Saturday, January 13, 2007

Getting Lost in Tokyo...

Ashley's Tokyo Metro Line Adventure (coming soon to a theater near you).

So, I leave Shibuya (somewhat frazzled as an overly friendly Starbucks patron had spent 2.5 hours randomly staring at me) and walked into the wrong entrance. By wrong entrance I mean, I entered the station building, but no where near the subway entrance. These stations are structural mazes meant to test one’s lateral thinking or animal instincts: okay so I’m able to feel wind on my hands and smell cigarettes...there must be a way out.

I stared at the Japanese characters for awhile, and realized that IF I had brought the English transit map that Linden had given me I would be able to figure this out. Realizing I wasn't close to the subway I thought...Okay, well “Yamanote Line” sounds familiar. I paid the same fair as getting to Shibuya, surely that’s enoughDid I mention that I was doing this at rush hour?

Inadvertently, and not-surprisingly, I traveled the “wrong” way. I’ll explain what I mean by wrong. I didn’t realize this, but Yamanote goes in a circle. My destination, Ueno, is on the other side. There is no wrong way. However, there is a sliding price scale depending on your destination. You pay your fair at the beginning. Fare adjustment (if necessary) consists of a relatively simple conversation with a ticket agent if you’ve overpaid, or underpaid. It was rush hour...I didn't feel like conversing with Police or Ticket Agents.

The Tokyo Subway Map (Left)

The JR (Trains) Map (Right)

These maps are my 2 best friends when without my sister.

Realizing I needed some time to re-think my plan home I jumped off at Harijuku (Lind loves this area).

Before trying my luck with the Tokyo Transit for a second time, I did some sightseeing down a funky alleyway reminiscent of an exotic version of Toronto’s Queen St. West).

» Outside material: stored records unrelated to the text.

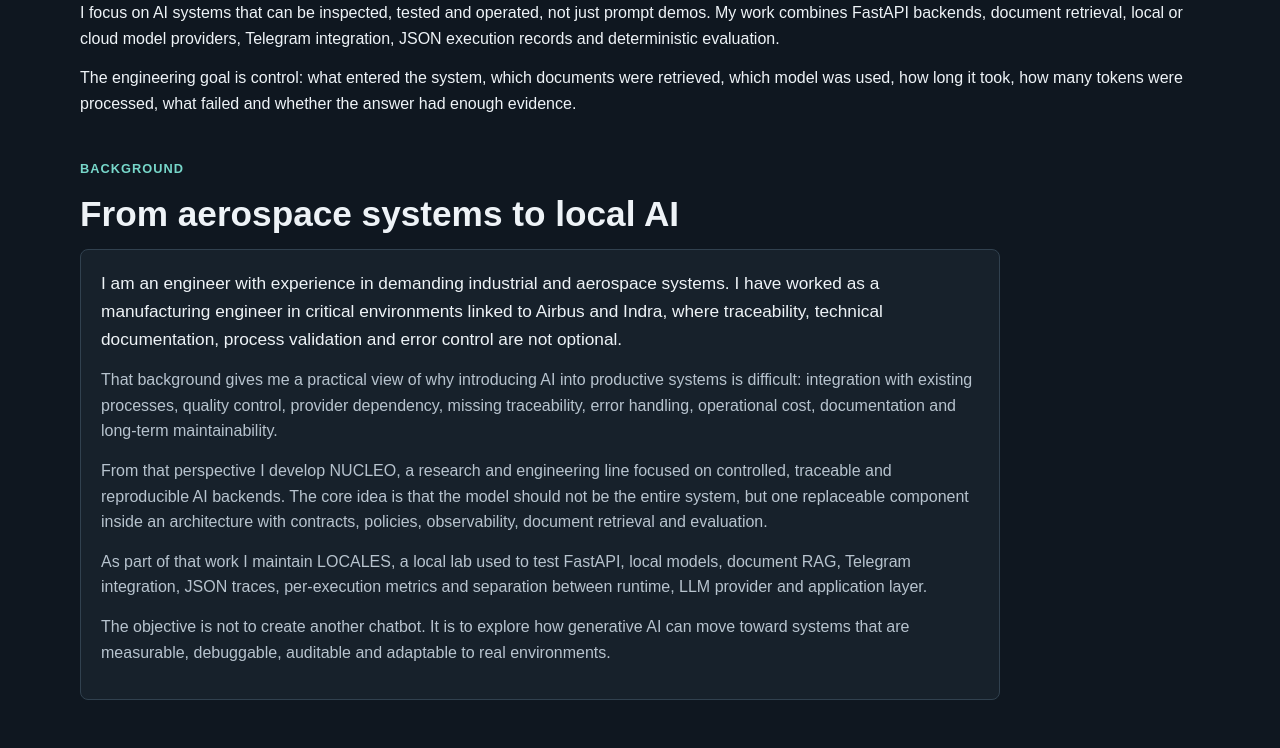
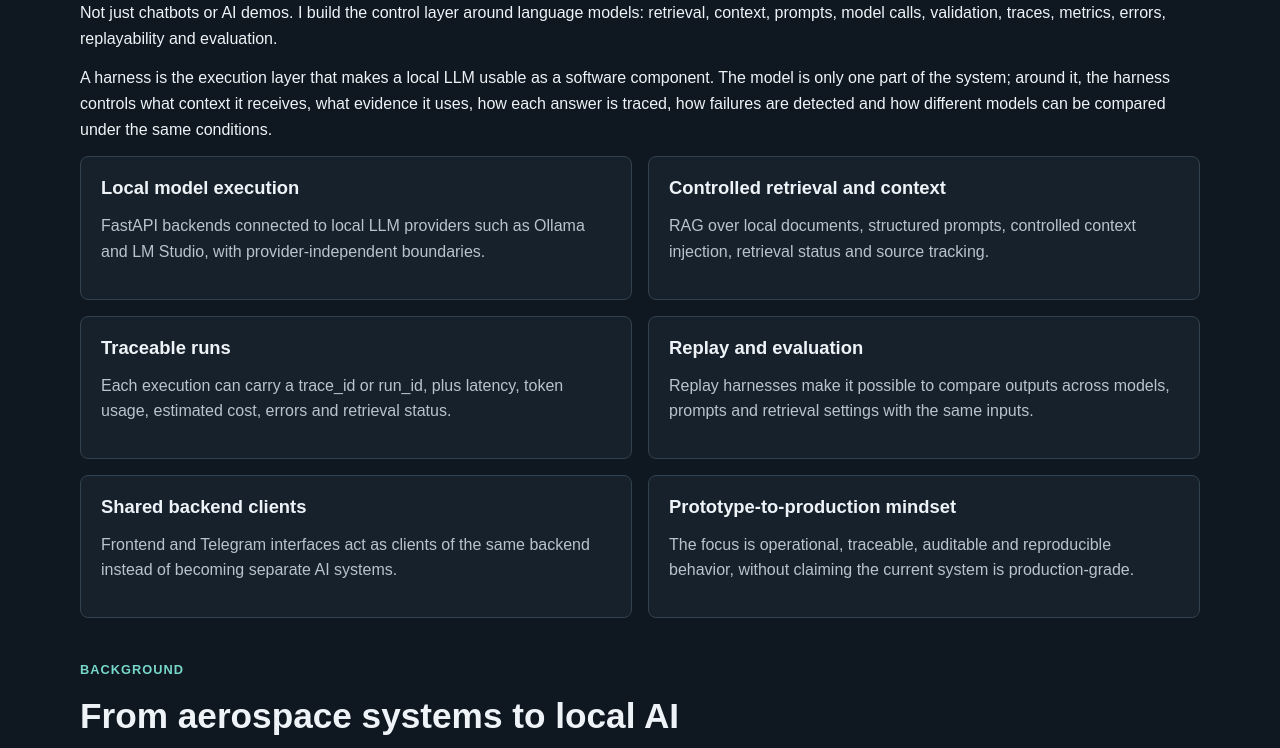
Before and after one commit to Josegodev/josegodev.github.io, a plain HTML site: page docs/index.html in a window 1280 px wide. Shown: the part 685-1433 px from the top of the page. Drawn offline with Linux system fonts and the light colour scheme.

Commit message:
Reposition portfolio around operational LLM harnesses

```diff
--- a/docs/index.html
+++ b/docs/index.html
@@ -36,9 +36,35 @@
 
   <main class="wrap">
     <section class="section" aria-labelledby="what-i-build">
-      <h2 id="what-i-build">What I build</h2>
-      <p>I focus on AI systems that can be inspected, tested and operated, not just prompt demos. My work combines FastAPI backends, document retrieval, local or cloud model providers, Telegram integration, JSON execution records and deterministic evaluation.</p>
-      <p>The engineering goal is control: what entered the system, which documents were retrieved, which model was used, how long it took, how many tokens were processed, what failed and whether the answer had enough evidence.</p>
+      <h2 id="what-i-build">I build operational harnesses for local LLMs</h2>
+      <p>Not just chatbots or AI demos. I build the control layer around language models: retrieval, context, prompts, model calls, validation, traces, metrics, errors, replayability and evaluation.</p>
+      <p>A harness is the execution layer that makes a local LLM usable as a software component. The model is only one part of the system; around it, the harness controls what context it receives, what evidence it uses, how each answer is traced, how failures are detected and how different models can be compared under the same conditions.</p>
+      <div class="grid two">
+        <div class="card">
+          <h3>Local model execution</h3>
+          <p>FastAPI backends connected to local LLM providers such as Ollama and LM Studio, with provider-independent boundaries.</p>
+        </div>
+        <div class="card">
+          <h3>Controlled retrieval and context</h3>
+          <p>RAG over local documents, structured prompts, controlled context injection, retrieval status and source tracking.</p>
+        </div>
+        <div class="card">
+          <h3>Traceable runs</h3>
+          <p>Each execution can carry a trace_id or run_id, plus latency, token usage, estimated cost, errors and retrieval status.</p>
+        </div>
+        <div class="card">
+          <h3>Replay and evaluation</h3>
+          <p>Replay harnesses make it possible to compare outputs across models, prompts and retrieval settings with the same inputs.</p>
+        </div>
+        <div class="card">
+          <h3>Shared backend clients</h3>
+          <p>Frontend and Telegram interfaces act as clients of the same backend instead of becoming separate AI systems.</p>
+        </div>
+        <div class="card">
+          <h3>Prototype-to-production mindset</h3>
+          <p>The focus is operational, traceable, auditable and reproducible behavior, without claiming the current system is production-grade.</p>
+        </div>
+      </div>
     </section>
 
     <section class="section narrative" aria-labelledby="background">
```
Also changed, not shown: index.html (+29 -3 lines).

My trip home on the JR line was comfortable, having successfully won my battle for a seat. (I had to compete with an elderly woman for my train seat – For those who might think less of me I'm told this is common in Japan…the elderly are surprisingly spry, as Linden and Mhairi have warned me).

Getting into Ueno I was again confronted by the rush hour river (Think: Finding Nemo and how the turtles had to swim into the Gulf Stream…similar skills at merging apply when entering into rush hour left-leaning lanes.) I nearly smashed my head against the ceiling of one of the tunnels. They have painted yellow warning strips for tall people. At the last second I saw the concrete and ducked.

Finally, the subway arrived.

I gaped.

The people were squished so tight a man’s cheekbone was pressed against the glass doors.

I’m supposed to get on one of these cars?!!

Gob-smacked I backed up and decided I’d try my chances with the next train.

Next train was the same; oh my God I need a picture of this.

I held my breath and shoved my way on. I felt a decided push from behind. Unbelievable, the train station attendant (complete with white gloves) was shoving someone behind me on to the train. A moment of feeling crushed and then I had arrived in Iriya (Pro-nounced eel-ee-ya). Relieved, I let myself fall out of the subway car and chuckled all the way home.

Linden had Mhairi have scolded me for evening daring to leave home without Linden’s cellphone number or my English map. They have even funnier/scarier stories depending on how you feel about crowds.

Ah well, I feel like I’ve passed some Tokyo test. It’s exhilerating.

1 comment:

Anonymous said...

Too scarry for me!